Could your post the output of the:
yum info rockstor
command as there is more info there that is pertinent to some of your reports as the 3.9.2 release as a whole has had > 45 fixes since it’s release, some fairly significant like the ability to work with quotas disabled and a little later on Web-UI elements to disable / enable quotas. Plus some fixes for the immutable attribute (chattr -i ) stuff.
Glad to hear some positive change is a foot. Would be nice and potentially useful to have some feedback on my prior suggestions re ensuring root causes for some of these issues however. But I fully appreciate that everything takes time however. But if your hardware is ‘flaky’ as the range of issues suggests (but not all of them of course) it’s in your interests to do the suggested checks.
Great, and thanks for the update.
Yes quite possibly, however to say possibly for sure we need the output of the above yum command. Quotas was a real pain for Rockstor for a period back there and is still a haunting element of btrfs, mainly on the performance and usage reporting front, ie it kills performance but is absolutely required to report usage. But the downside of significantly lower performance is being somewhat alleviated by upstream (the kernel and btrfs folks) so upon us moving to a more progressive base of openSUSE we should have that one sorted curtest of upstream which will be nice.
Also note that there is a delay from enabling quotas to it’s size reporting coming into effect. Also note that you will require later stable versions to cope with a quota state change.
Any changes on a system that is of unknown reliability, such as your system appears to be, is ill advised. Try the suggested memtest in my prior post before making any changes as no operating system or file system is robust to bad memory, hence the common additional precaution of ECC memory in server grade hardware.
But given the assumption of good hardware, yes you can change to btrfs raid1 for a close equivalent to traditional mirrored raid. Btrfs raid 1 effectively attempts to keep 2 copies of data and metadata on 2 independent device, irrespective of the number of devices in the given pool. This also affords btrfs the capability, under some circumstances, of self healing, ie given all data and metadata are check summed by default it can check data/metadata integrity, and given a raid level having multiple copies (2 in raid1/10 currently) it can substitute the know good copy when it encounters a bad copy. Scheduled scrubs for an integral pro active part of this element of btrfs. So in summary both btrfs raid1 and 10 only have 2 copies of data, and can each only suffer a single drive failure, I would favour raid1 unless you require the potential performance benefit of btrfs raid10. There are also slightly less ‘moving parts’ in raid1 than 10, as there is no striping. Just a thought. Also I would avoid compression for the time being simply as it’s another ‘moving part’. I’m a little cautious that way

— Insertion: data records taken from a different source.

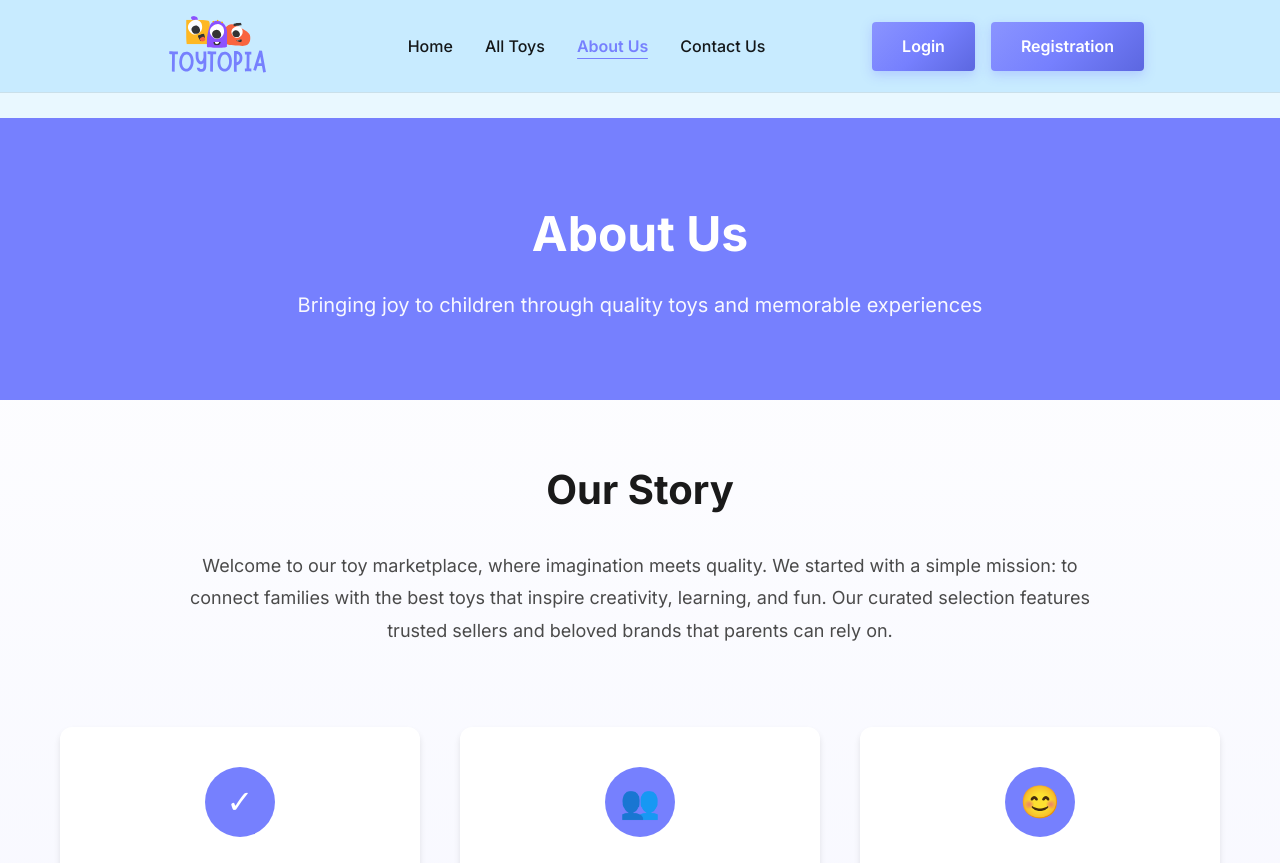
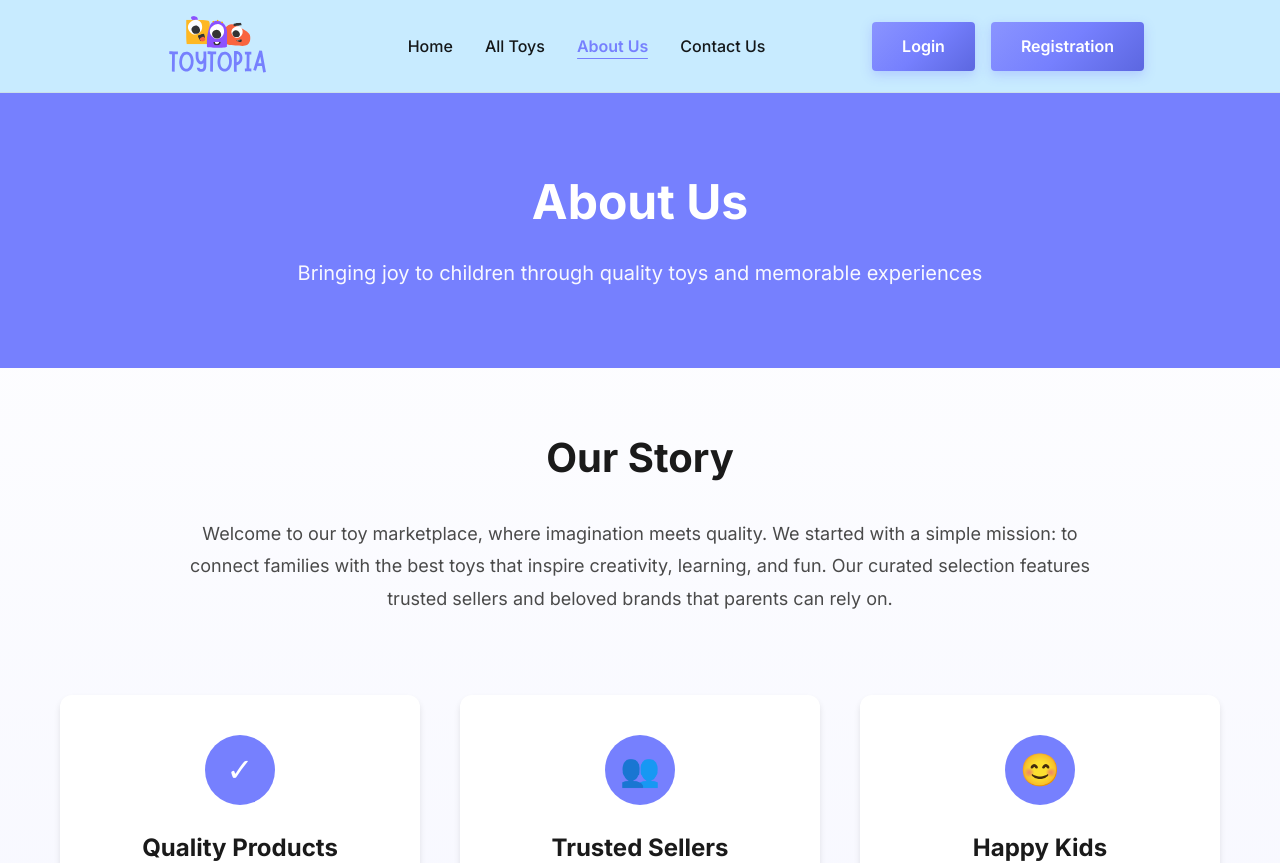
Before and after one commit to Tahmied/toytopia, a React (Vite) app: page /about in a window 1280 px wide. Shown: the top 863 px of the page. Built offline with nearby package versions, Linux system fonts and the light colour scheme; no server answers.

Commit message:
- minor styling fixes

```diff
--- a/src/Components/About/AboutPage.css
+++ b/src/Components/About/AboutPage.css
@@ -9,7 +9,7 @@
     color: white;
     padding: 80px 20px;
     text-align: center;
-    margin-top: -2rem;
+    margin-top: -4rem;
 }
 
 .aboutpage-hero-content h1 {
--- a/src/Components/Contact/ContactPage.css
+++ b/src/Components/Contact/ContactPage.css
@@ -2,7 +2,7 @@
 .contactpage-wrapper {
     min-height: 100vh;
     background: linear-gradient(to bottom, #ffffff, #f3f4ff);
-    margin-top: -2rem;
+    margin-top: -4rem;
 }
 
 .contactpage-hero-section {
```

Note however that the btrfs parity raid levels of 5/6 are not recommended as they are significantly less mature and have incomplete facilities within the filesystem, such as size reporting and repair capability. But btrfs raid1 / raid10 are far more robust / mature, and perform better across the board as a result. So don’t use raid5/6 unless you know of the risks you are taking.
So chuffed you system seems to be on the ‘up’ but do please report on the exact Rockstor version via that command run as root on a terminal / console as that may well help to explain a lot, although there is as yet no explanation for your failed systemd atd service which is why I suggested the memory check / PSU consideration in my last post as they are common components for causing seemingly unrelated issues.
Well done for persevering but do keep in mind that to help forum members to help you they need complete feedback on suggested commands. And a full history if possible, ie why were quotas disabled, you also mention a power failure. They are again non friendly but not necessarily disastrous due to btrfs’s copy-on-write mechanism and your employing a redundant btrfs raid level. However our current limitation to a single device system disk is a weakness but one that hopefully upstream will tackle in time. And if said power failure, or another that preceded it, was the cause of your atd failure then yes a re-install and re-import on known good hardware would be nice. Just remember if you are going the system re-install route to make sure to disconnect all data drives (with system powered down) so you can be certain human/installer error doesn’t result in an install over the top of a current data pool member.
We do have the following howto: Reinstalling Rockstor doc entry which might be useful.
As for disk usage for different btrfs raid levels their is the online btrfs calculator:
btrfs disk usage calculator
Hope that helps.